Most families send their kids off to college assuming the student will figure out what they want to do the rest of their life. Hopefully, students fall in love with one of their courses in their first two semesters and declare that subject as their major. This is a flawed approach that limits the student’s purview to what they may experience in their first year in college and as a function of what majors a given university offers. 80% of students enter college without a declared major, and 50% of those who do enter with a declared major will change it at least 3 times (The Wall Street Journal). Colleges and universities are extremely limited in the fields they are able to offer. For example, some are strong in engineering but have no presence in economics.
How is a student supposed to know what to study without being exposed to the vast number of career fields out there and understanding the connection between the education they choose and the paths to get them there? Additionally, there are many other factors to consider when picking what the student wants to major in or what university to attend, including cost, geography, size of the institution, and core competencies of the institution. Students also are constantly bombarded with information, or worse, misinformation about many career fields, career outlooks, difficulty of certain majors, and pressure from friends and family to pursue a major they later end up changing.
So how should a student identity what education and career field they want to pursue and what universities they apply to? Should they use the same heuristics that most people erroneously use such as the “college experience,” Greek life, the football team, or attending their parents’ alma mater? I recommend taking a deep dive into learning about a broad base of topics and learning the subtle nuances and differences between related fields to better understand what’s out there. For example, STEM (Science, Technology, Engineering, and Mathematics) has been the buzzword surrounding education for several years (or STEAM if you include the Arts) of the most in-demand and lucrative careers. Working with students, we study the differences between each of the domains and explore the overlap and interdependencies of related multidisciplinary domains. Then, once the student develops an interest in a broad topic, we research the subtle differences between each of the career paths within that field. For example, what is the difference between computer science and computer engineering? What about the difference between statistics and data analytics? These are all fields of study that lead to in-demand careers.

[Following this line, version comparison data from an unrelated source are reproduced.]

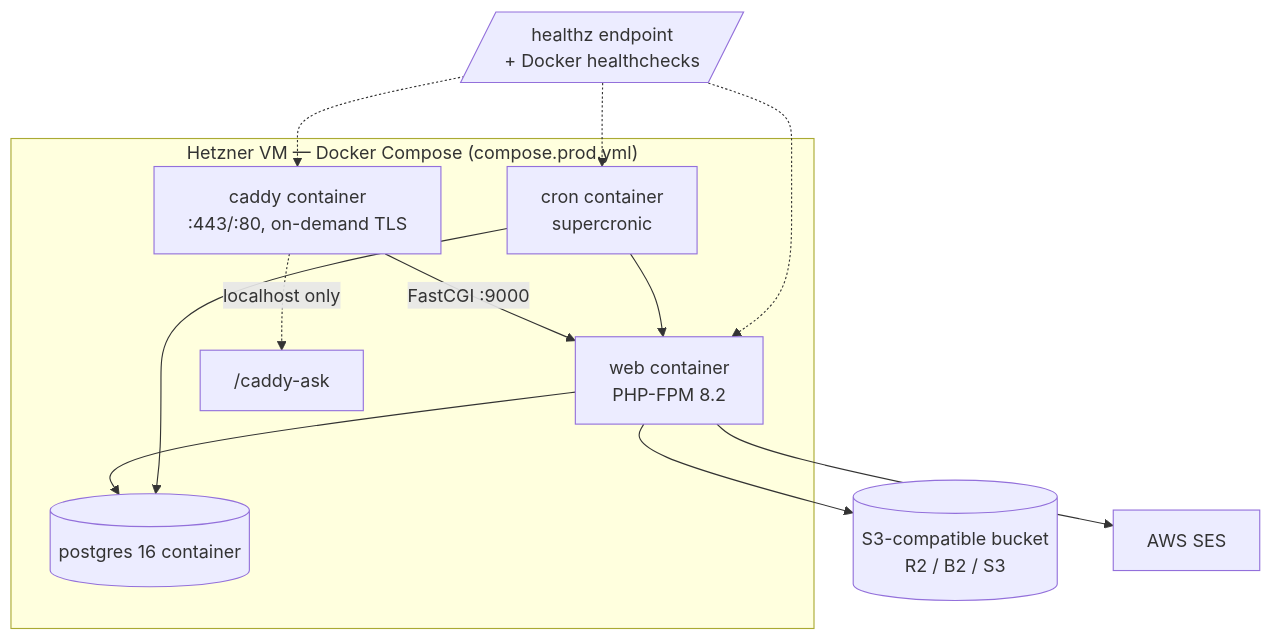
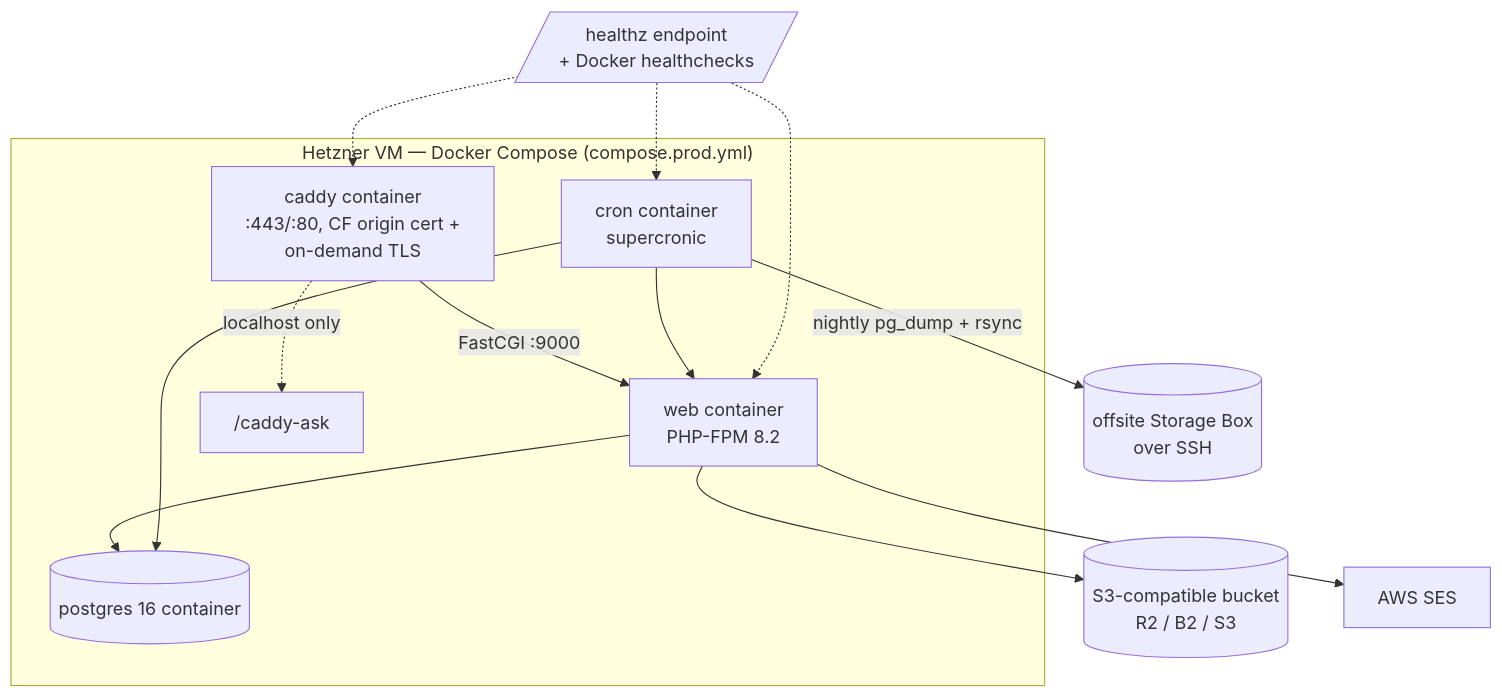
One commit to TitaniaAnn/makerfolio-saas-architecture changed the diagram in docs/07-operations.md. Above: the diagram before and after it, drawn with Mermaid. The commit also changed other lines of this file and 13 other files, not shown here.

First line of the commit message:
Refresh architecture docs against product PR #191

````diff
--- a/docs/07-operations.md
+++ b/docs/07-operations.md
@@ -8,13 +8,14 @@
 ```mermaid
 flowchart TB
     subgraph vm["Hetzner VM — Docker Compose (compose.prod.yml)"]
-        CADDY[caddy container\n:443/:80, on-demand TLS] -->|FastCGI :9000| FPM[web container\nPHP-FPM 8.2]
+        CADDY[caddy container\n:443/:80, CF origin cert +\non-demand TLS] -->|FastCGI :9000| FPM[web container\nPHP-FPM 8.2]
         CADDY -.->|localhost only| ASK["/caddy-ask"]
         FPM --> PG[(postgres 16 container)]
         CRON[cron container\nsupercronic] --> PG
         CRON --> FPM
     end
     FPM --> S3[(S3-compatible bucket\nR2 / B2 / S3)]
     FPM --> SES[AWS SES]
+    CRON -->|nightly pg_dump + rsync| BOX[(offsite Storage Box\nover SSH)]
     HC[/healthz endpoint\n+ Docker healthchecks/] -.-> CADDY & FPM & CRON
 ```
````
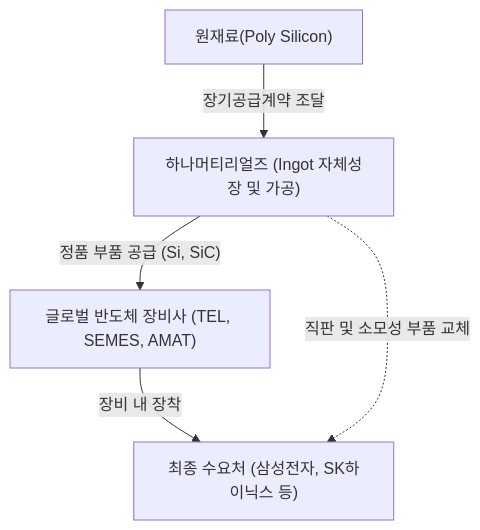
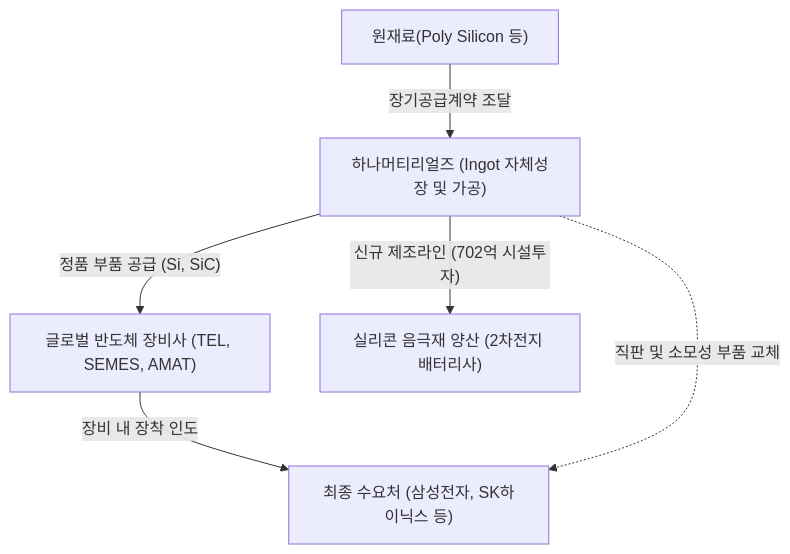
One commit to eve830521-cmd/my-skill changed the diagram in Stock_Research/하나머티리얼즈/3_Final_Reports/Phase1_Report.md. Above: the diagram before and after it, drawn with Mermaid. The commit also changed other lines of this file and 63 other files, not shown here.

````diff
--- a/Stock_Research/하나머티리얼즈/3_Final_Reports/Phase1_Report.md
+++ b/Stock_Research/하나머티리얼즈/3_Final_Reports/Phase1_Report.md
@@ -11,7 +12,8 @@
 ```mermaid
 graph TD
-    A["원재료(Poly Silicon)"] -->|"장기공급계약 조달"| B["하나머티리얼즈 (Ingot 자체성장 및 가공)"]
+    A["원재료(Poly Silicon 등)"] -->|"장기공급계약 조달"| B["하나머티리얼즈 (Ingot 자체성장 및 가공)"]
     B -->|"정품 부품 공급 (Si, SiC)"| C["글로벌 반도체 장비사 (TEL, SEMES, AMAT)"]
-    C -->|"장비 내 장착"| D["최종 수요처 (삼성전자, SK하이닉스 등)"]
+    C -->|"장비 내 장착 인도"| D["최종 수요처 (삼성전자, SK하이닉스 등)"]
     B -. "직판 및 소모성 부품 교체" .-> D
+    B -->|"신규 제조라인 (702억 시설투자)"| E["실리콘 음극재 양산 (2차전지 배터리사)"]
 ```
````
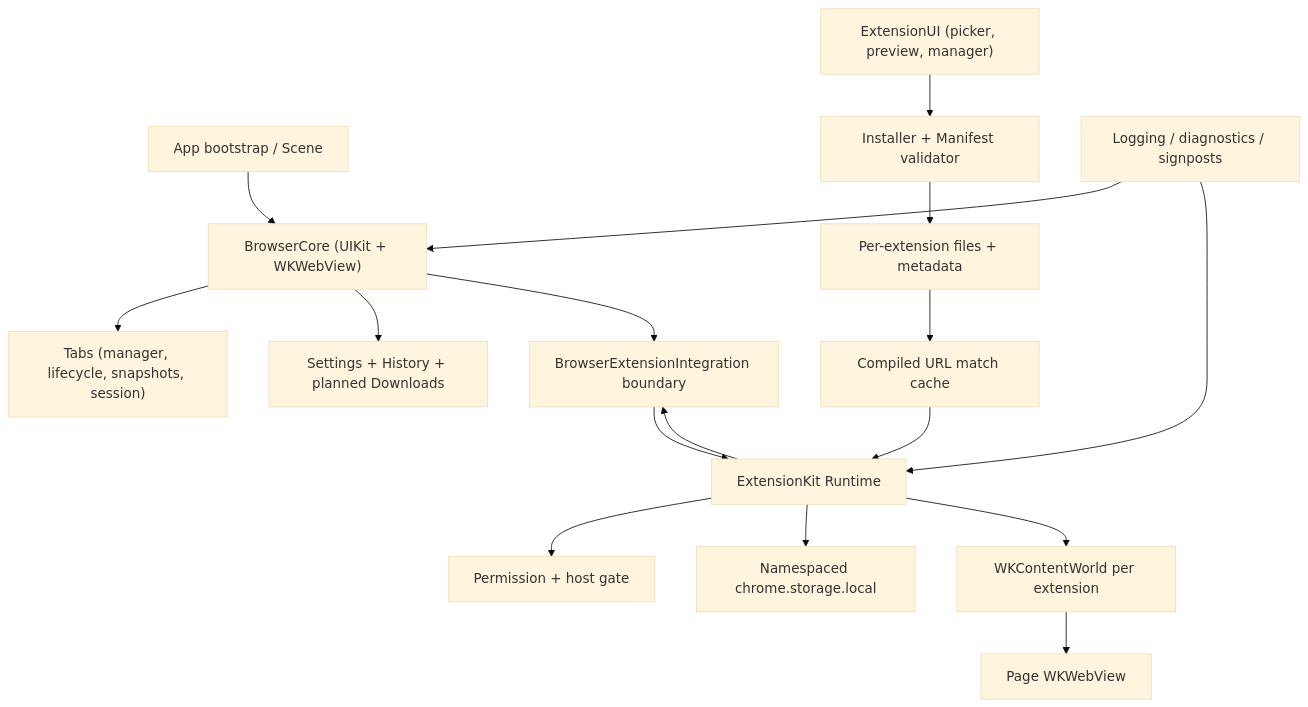
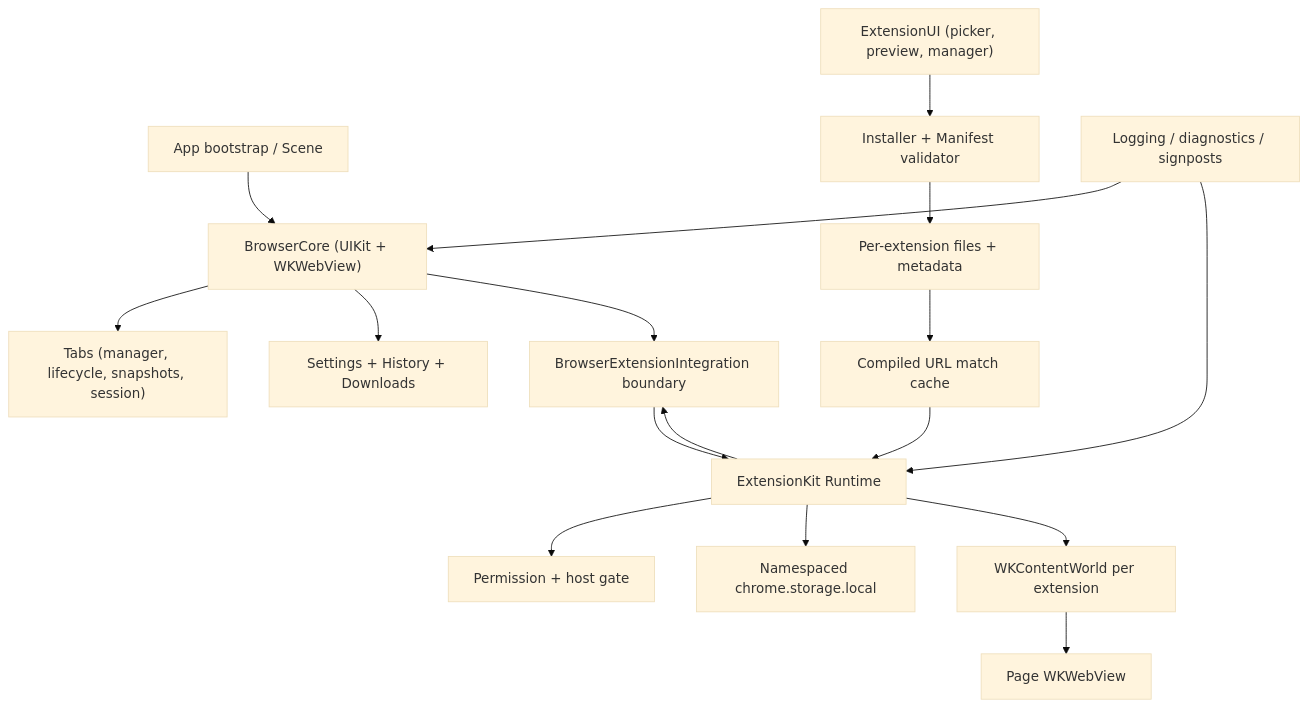
The first of 2 diagrams in docs/ARCHITECTURE.md (phucthinhvn122/KiwiX), drawn with Mermaid (base theme) before and after one commit. The commit also changed other lines of this file and 23 other files, not shown here.

````diff
--- a/docs/ARCHITECTURE.md
+++ b/docs/ARCHITECTURE.md
@@ -20,19 +20,19 @@
 ```mermaid
 flowchart TD
     App["App bootstrap / Scene"] --> Browser["BrowserCore (UIKit + WKWebView)"]
     Browser --> Tabs["Tabs (manager, lifecycle, snapshots, session)"]
-    Browser --> Features["Settings + History + planned Downloads"]
+    Browser --> Features["Settings + History + Downloads"]
     Browser --> Boundary["BrowserExtensionIntegration boundary"]
     Boundary --> Runtime["ExtensionKit Runtime"]
     UI["ExtensionUI (picker, preview, manager)"] --> Installer["Installer + Manifest validator"]
     Installer --> Store["Per-extension files + metadata"]
     Store --> Index["Compiled URL match cache"]
     Index --> Runtime
     Runtime --> Permissions["Permission + host gate"]
     Runtime --> Storage["Namespaced chrome.storage.local"]
     Runtime --> ContentWorld["WKContentWorld per extension"]
     ContentWorld --> WebView["Page WKWebView"]
     Runtime --> Boundary
     Shared["Logging / diagnostics / signposts"] --> Browser
     Shared --> Runtime
 ```
````
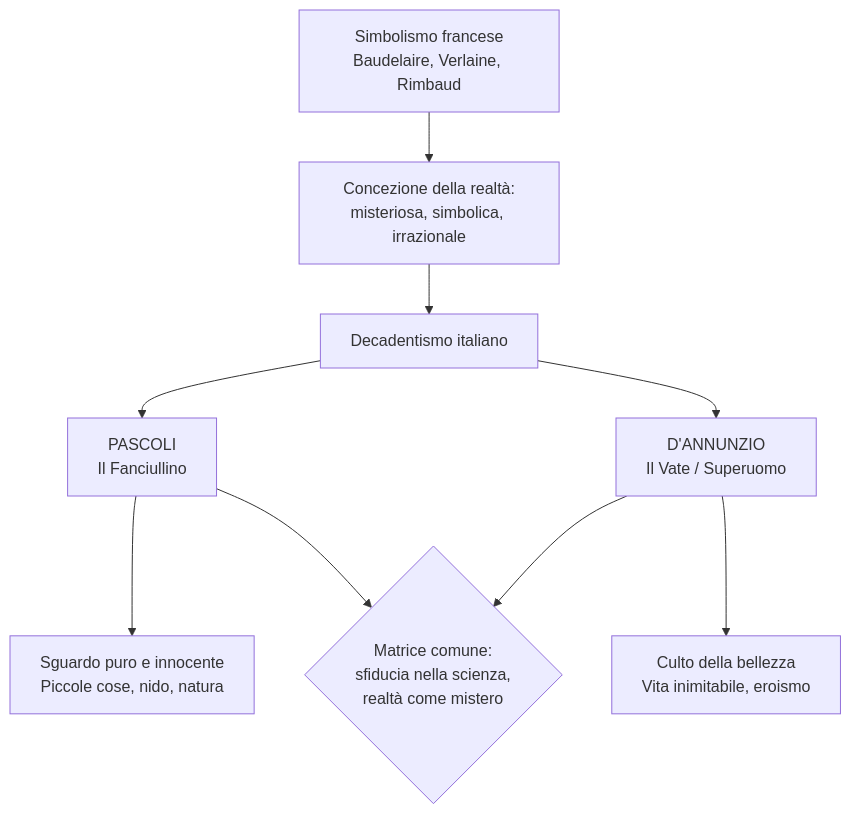
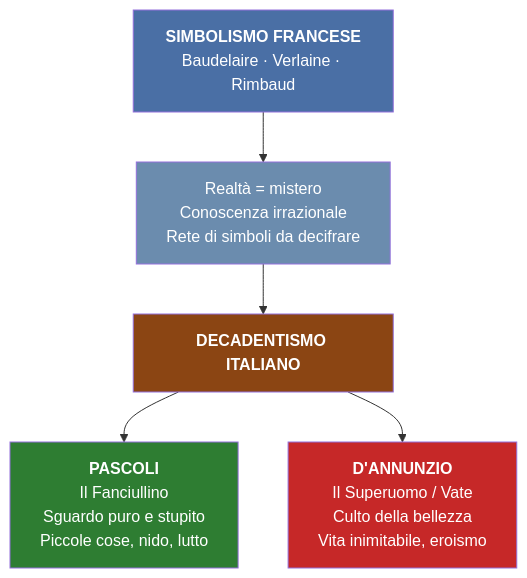
One commit to riccardo-algorime/appunti-5Bsa changed the first of 2 diagrams in esame/italiano/italiano(appunti-studio-anno)/pascoli/pascoli-riassunto.md. Above: the diagram before and after it, drawn with Mermaid. The commit also changed other lines of this file and 6 other files, not shown here.

````diff
--- a/esame/italiano/italiano(appunti-studio-anno)/pascoli/pascoli-riassunto.md
+++ b/esame/italiano/italiano(appunti-studio-anno)/pascoli/pascoli-riassunto.md
@@ -34,11 +32,13 @@
 ```mermaid
-flowchart TD
-    A[Simbolismo francese<br/>Baudelaire, Verlaine, Rimbaud] --> B[Concezione della realtà:<br/>misteriosa, simbolica, irrazionale]
-    B --> C[Decadentismo italiano]
-    C --> D[PASCOLI<br/>Il Fanciullino]
-    C --> E[D'ANNUNZIO<br/>Il Vate / Superuomo]
-    D --> F[Sguardo puro e innocente<br/>Piccole cose, nido, natura]
-    E --> G[Culto della bellezza<br/>Vita inimitabile, eroismo]
-    D --> H{Matrice comune:<br/>sfiducia nella scienza,<br/>realtà come mistero}
-    E --> H
+graph TD
+    A["<b>SIMBOLISMO FRANCESE</b><br/>Baudelaire · Verlaine · Rimbaud"] --> B["Realtà = mistero<br/>Conoscenza irrazionale<br/>Rete di simboli da decifrare"]
+    B --> C["<b>DECADENTISMO ITALIANO</b>"]
+    C --> D["<b>PASCOLI</b><br/>Il Fanciullino<br/>Sguardo puro e stupito<br/>Piccole cose, nido, lutto"]
+    C --> E["<b>D'ANNUNZIO</b><br/>Il Superuomo / Vate<br/>Culto della bellezza<br/>Vita inimitabile, eroismo"]
+    
+    style A fill:#4a6fa5,color:#fff
+    style B fill:#6b8cae,color:#fff
+    style C fill:#8b4513,color:#fff
+    style D fill:#2e7d32,color:#fff
+    style E fill:#c62828,color:#fff
 ```
````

Investing the time, energy and resources into exploring education and career opportunities can help set up our next generation of scholars and leaders for success in life. It can help them better identify which universities offer majors in the fields they have an interest in, and save them time and money by minimizing the chances of switching their majors and costing them an additional year of higher education. Furthermore, performing this education and career research due diligence can help improve a student’s academic performance as well as spark the student’s interest in investigating grad school and jumpstart the student’s proactivity in investigating potential employers, internships and research opportunities. At EduCoachOrlando.com, we coach and advise students on STEM education and careers. We have significant experience in STEM education and careers, with practitioners in science, technology, engineering, and mathematics in government, industry and academia. As the saying goes, “Luck is when preparation meets opportunity.” At EducoachOrlando.com, we help prepare students for that opportunity.
Dr. Andre Garcia is a human factors scientist/engineer at a large defense contractor and owner of EduCoach Orlando. He has previously worked as a research scientist at the Army Research Lab, Naval Sea Systems Command, and Air Force Research Lab, and in the Statistical Research Division of the U.S. Department of Commerce. He has a Master’s and Ph.D. in Human Factors and Applied Cognition from George Mason University, an MBA and B.A. from the University of Central Florida, and a certificate in Aerospace Project Management from Caltech. He currently serves on the UCF Alumni Board and previously served on the Dean’s Advisory Board for the UCF College Sciences. Visit EduCoachOrlando.com to learn more.